M Chemical Co. in Los Angeles has hustled to find an alternative to the ports of Los Angeles and Long Beach after a labor dispute drastically stretched delivery times.
The Los Angeles company, which makes chemicals for the oil and polymer industries, started suffering a slowdown at the end of 2014 of shipments of chemicals manufactured in Asia, co-owner Mark McDonald said.
Containers that once took two or three weeks to arrive began taking six weeks -- affecting the company's business nationwide, McDonald said.
Shipments brought into the Southland "get railed to Houston or other locations we have," he said. Any slowdown "affects not just the West Coast business but can affect our Houston operations or throughout the Gulf Coast or even the East Coast or Midwest."
To blame is a months-long labor dispute between the longshoremen's union and major shipping lines and terminal operators, which has hampered ports all along the West Coast. Members of the International Longshore and Warehouse Union have been negotiating for months with the Pacific Maritime Assn. on a new contract for about 20,000 dockworkers at 29 ports on the West Coast.
Late deliveries can mean hefty penalties for M Chemical. McDonald said the company recently paid a $50,000 penalty for an order that was delivered late due to the port congestion.
To cope, M Chemical started sending some shipments through the port in Houston, which takes about two weeks longer to arrive.
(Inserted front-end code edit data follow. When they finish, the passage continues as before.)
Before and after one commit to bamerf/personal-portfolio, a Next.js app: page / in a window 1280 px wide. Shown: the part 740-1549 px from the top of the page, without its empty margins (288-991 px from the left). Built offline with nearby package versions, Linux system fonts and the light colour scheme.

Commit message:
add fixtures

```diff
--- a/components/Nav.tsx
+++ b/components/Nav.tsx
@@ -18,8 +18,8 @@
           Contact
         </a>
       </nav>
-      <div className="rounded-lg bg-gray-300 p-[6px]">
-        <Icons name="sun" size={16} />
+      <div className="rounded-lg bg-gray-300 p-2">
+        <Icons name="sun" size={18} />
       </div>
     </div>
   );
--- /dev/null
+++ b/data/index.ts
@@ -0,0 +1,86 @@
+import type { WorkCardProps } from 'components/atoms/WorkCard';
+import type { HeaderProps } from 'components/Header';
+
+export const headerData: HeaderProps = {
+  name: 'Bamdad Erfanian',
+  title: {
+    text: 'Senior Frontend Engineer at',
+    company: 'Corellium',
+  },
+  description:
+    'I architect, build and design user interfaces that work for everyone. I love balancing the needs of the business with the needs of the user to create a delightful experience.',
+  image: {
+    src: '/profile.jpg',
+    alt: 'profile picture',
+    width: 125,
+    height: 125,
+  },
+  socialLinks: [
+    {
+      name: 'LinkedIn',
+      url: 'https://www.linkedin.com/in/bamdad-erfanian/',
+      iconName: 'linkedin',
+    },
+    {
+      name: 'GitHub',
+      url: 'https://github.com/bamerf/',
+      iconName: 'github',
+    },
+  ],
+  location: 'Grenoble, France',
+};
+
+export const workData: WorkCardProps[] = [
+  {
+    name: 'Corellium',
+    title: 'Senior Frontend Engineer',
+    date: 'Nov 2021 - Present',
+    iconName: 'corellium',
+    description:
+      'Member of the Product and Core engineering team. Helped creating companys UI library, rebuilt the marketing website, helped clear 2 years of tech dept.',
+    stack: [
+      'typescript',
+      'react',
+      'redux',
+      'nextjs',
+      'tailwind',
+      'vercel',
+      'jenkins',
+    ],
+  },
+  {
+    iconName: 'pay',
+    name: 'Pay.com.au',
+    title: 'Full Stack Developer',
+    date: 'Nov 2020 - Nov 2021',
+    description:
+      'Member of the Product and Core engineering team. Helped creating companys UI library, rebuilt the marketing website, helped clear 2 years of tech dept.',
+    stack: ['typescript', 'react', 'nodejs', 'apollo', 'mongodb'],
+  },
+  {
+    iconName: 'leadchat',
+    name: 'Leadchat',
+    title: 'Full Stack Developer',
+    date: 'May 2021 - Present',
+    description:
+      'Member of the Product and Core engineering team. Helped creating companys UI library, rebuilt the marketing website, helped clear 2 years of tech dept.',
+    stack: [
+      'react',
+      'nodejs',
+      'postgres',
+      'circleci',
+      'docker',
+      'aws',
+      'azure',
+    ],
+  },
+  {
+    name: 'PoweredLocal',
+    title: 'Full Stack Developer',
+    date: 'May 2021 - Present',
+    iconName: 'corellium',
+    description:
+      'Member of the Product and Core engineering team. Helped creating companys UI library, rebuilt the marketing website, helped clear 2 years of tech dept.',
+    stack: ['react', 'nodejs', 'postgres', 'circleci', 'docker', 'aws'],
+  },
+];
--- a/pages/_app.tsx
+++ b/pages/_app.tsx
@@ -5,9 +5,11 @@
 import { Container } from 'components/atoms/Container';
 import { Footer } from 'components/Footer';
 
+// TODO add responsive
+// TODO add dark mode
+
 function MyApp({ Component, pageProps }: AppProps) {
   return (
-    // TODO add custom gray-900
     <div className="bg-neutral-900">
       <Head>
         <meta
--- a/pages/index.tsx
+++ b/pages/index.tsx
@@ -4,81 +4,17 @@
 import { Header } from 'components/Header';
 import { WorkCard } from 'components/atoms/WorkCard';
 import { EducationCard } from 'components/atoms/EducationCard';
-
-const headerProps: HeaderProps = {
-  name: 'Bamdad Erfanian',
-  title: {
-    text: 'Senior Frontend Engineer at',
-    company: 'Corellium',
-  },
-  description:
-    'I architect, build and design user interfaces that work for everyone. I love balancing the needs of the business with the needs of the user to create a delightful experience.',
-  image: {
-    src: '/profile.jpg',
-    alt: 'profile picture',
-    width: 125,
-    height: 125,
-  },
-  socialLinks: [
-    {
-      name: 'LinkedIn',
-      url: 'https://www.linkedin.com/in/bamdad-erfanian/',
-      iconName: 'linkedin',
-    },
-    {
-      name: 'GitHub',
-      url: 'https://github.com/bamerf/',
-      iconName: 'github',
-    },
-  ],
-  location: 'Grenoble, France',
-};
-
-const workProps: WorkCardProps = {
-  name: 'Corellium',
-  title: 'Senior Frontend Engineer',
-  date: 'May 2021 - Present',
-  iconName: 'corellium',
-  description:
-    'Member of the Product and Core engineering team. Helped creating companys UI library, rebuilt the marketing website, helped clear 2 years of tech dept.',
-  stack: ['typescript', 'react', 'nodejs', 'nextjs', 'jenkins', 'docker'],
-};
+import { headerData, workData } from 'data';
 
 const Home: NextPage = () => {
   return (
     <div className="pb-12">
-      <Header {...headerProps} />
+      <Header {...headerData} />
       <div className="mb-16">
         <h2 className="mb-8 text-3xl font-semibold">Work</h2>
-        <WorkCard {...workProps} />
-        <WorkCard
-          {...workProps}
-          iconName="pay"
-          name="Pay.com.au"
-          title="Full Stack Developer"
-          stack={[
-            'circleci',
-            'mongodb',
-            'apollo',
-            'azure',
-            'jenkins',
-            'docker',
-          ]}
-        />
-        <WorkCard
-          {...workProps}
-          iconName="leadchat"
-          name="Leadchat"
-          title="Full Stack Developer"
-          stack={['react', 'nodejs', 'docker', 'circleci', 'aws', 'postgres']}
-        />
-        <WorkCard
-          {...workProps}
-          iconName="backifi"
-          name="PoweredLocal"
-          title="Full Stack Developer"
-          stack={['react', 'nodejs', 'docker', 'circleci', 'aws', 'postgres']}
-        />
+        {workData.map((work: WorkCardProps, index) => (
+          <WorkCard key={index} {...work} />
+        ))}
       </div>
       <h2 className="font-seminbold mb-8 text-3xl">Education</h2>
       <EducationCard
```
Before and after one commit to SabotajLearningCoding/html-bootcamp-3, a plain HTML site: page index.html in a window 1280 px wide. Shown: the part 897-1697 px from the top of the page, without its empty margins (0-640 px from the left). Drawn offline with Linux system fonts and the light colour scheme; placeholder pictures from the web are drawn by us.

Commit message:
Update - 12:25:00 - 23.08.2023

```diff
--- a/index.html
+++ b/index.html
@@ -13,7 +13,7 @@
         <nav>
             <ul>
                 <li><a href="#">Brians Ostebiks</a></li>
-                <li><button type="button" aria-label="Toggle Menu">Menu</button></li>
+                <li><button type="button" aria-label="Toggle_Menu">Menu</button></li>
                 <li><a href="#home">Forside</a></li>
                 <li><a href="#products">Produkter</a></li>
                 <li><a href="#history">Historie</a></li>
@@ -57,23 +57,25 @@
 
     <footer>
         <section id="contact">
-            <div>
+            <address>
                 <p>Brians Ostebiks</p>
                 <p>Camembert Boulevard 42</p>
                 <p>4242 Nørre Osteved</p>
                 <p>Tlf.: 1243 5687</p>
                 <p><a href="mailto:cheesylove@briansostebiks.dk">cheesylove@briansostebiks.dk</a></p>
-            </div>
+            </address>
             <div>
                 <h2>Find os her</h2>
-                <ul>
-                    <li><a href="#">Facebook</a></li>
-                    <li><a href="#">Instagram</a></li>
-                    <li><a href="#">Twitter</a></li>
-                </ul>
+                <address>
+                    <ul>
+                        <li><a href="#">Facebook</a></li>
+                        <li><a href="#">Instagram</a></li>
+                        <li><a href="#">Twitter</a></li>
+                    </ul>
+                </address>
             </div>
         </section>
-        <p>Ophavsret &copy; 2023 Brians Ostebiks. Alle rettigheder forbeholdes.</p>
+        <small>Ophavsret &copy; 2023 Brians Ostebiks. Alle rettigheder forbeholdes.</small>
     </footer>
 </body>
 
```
The company is also carrying more inventory in case the stalemate continues.
Houston "takes a little longer but at least there is some certainty to it," McDonald said.